Sidenote: What about "loyalty" based discounts? Each time you buy a certain quantity of items at once, you increase the merchant's attitude to you, the more they like you, the better their prices?

Hmm.  I know there's a thing in GH1 where shopkeepers (typically mechanics) will comp me the occasional repair/reload fee because I've been a very good customer.  (Yeah, town defense does tend to need a lot of mechanic work, at least to reload the Heavy Missiles on the Harpy.)   Not sure how that works offhand, but probably not a bad place to start thinking about code-implementation.
If you're talking about just giving the currently-existing attitude/reaction score a kick upwards for buying, say, 20 Arc Thrusters in one go, not a bad idea--so long as shop selections get a bit more standardized, so we're actually talking about "loyalty" rather than"stocking up because it's never available".  Would adding a time/proportionality* check, so that I get a discount if I routinely get mechanic services or rations from one particular shopkeeper, be useful?
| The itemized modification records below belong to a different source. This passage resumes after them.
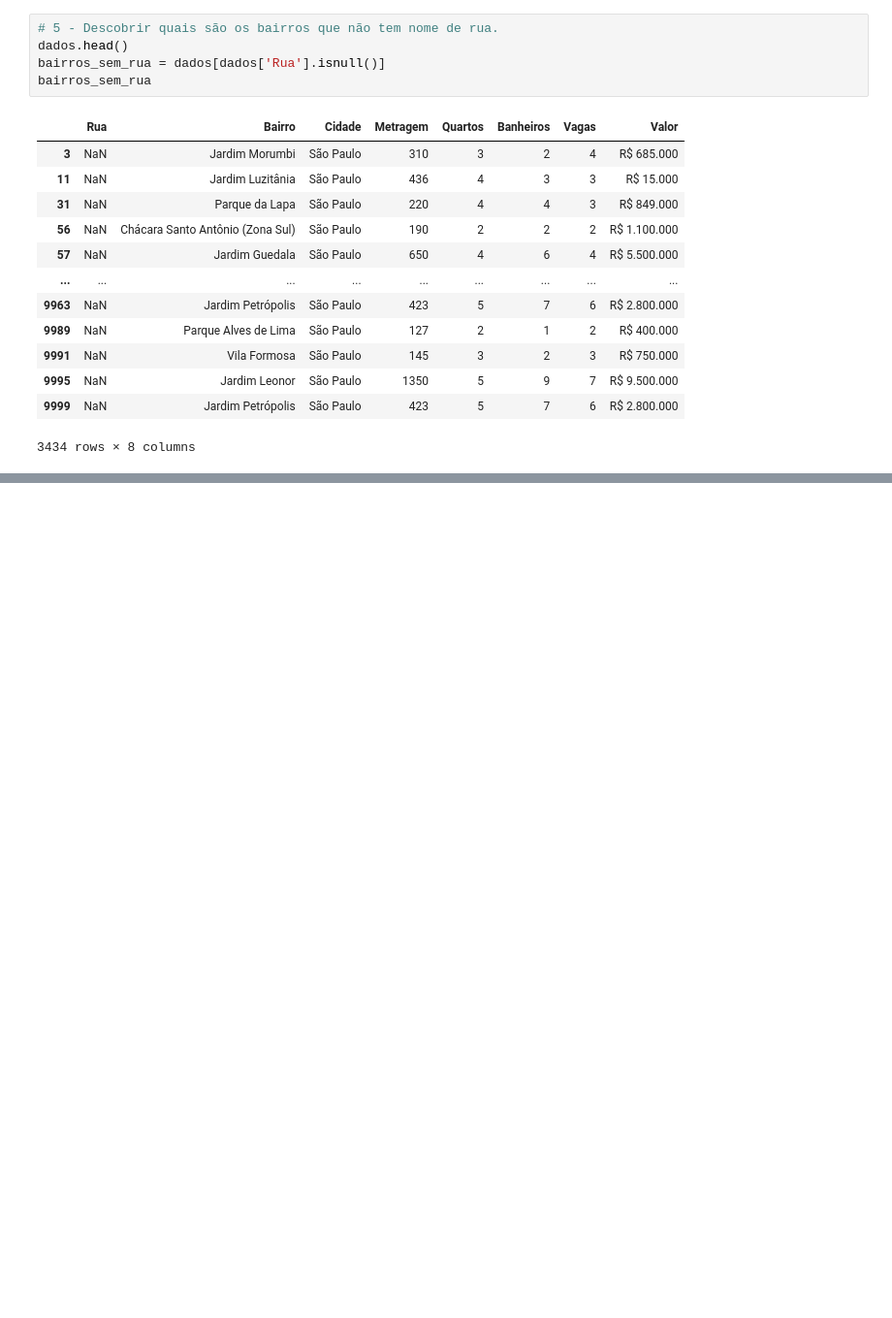
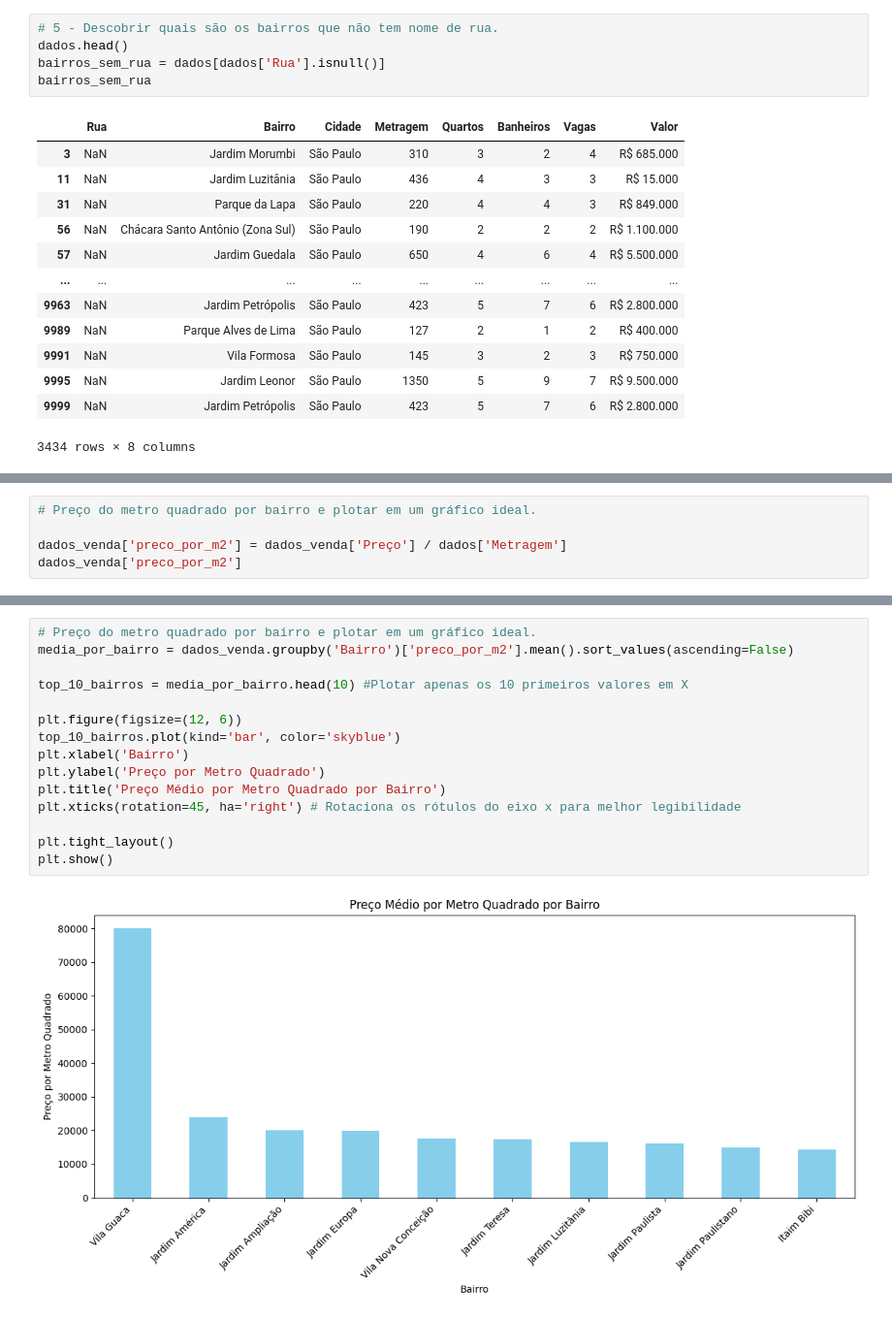
Before and after one commit to lukasfonks/imersao_dados, a Jupyter notebook: imersao_dados_p1.ipynb, the cells around one changed output, grey strips where cells are left out. Shown at 97% size. Drawn from its saved outputs; the diff is of its cells as text; blank space fills up the shorter version.

```diff
--- a/imersao_dados_p1.ipynb
+++ b/imersao_dados_p1.ipynb
@@ -149,0 +282,5 @@ bairros_sem_rua
+# %%
+# Preço do metro quadrado por bairro e plotar em um gráfico ideal.
+
+dados_venda['preco_por_m2'] = dados_venda['Preço'] / dados['Metragem']
+dados_venda['preco_por_m2']
@@ -149,0 +305,17 @@ bairros_sem_rua
+# %%
+# Preço do metro quadrado por bairro e plotar em um gráfico ideal.
+media_por_bairro = dados_venda.groupby('Bairro')['preco_por_m2'].mean().sort_values(ascending=False)
+
+top_10_bairros = media_por_bairro.head(10) #Plotar apenas os 10 primeiros valores em X
+
+plt.figure(figsize=(12, 6))
+top_10_bairros.plot(kind='bar', color='skyblue')
+plt.xlabel('Bairro')
+plt.ylabel('Preço por Metro Quadrado')
+plt.title('Preço Médio por Metro Quadrado por Bairro')
+plt.xticks(rotation=45, ha='right') # Rotaciona os rótulos do eixo x para melhor legibilidade
+
+plt.tight_layout()
+plt.show()
+# %% [output]
+[figure, added]
```
Also changed, not shown: parts of 11 cells of this notebook, 1 other file.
Problem I just realized: shop locations, the spaceport mechanic for example.  Rather easier to hit the loyalty threshold with the nearest store rather than going to someplace in the spinner.  Might need to control for that.

*Examples: Time: Ka-lol has spent an average of $ credits/day or purchased an average of I Items/day over D days.  Shopkeeper recognizes him and offers discount.
Proportionality: Ka-lol has spent 75% of the credits he spent in the entire spinner (once spinner-wide spending hits a certain amount) in this store.  Shopkeeper recognizes him and offers discount.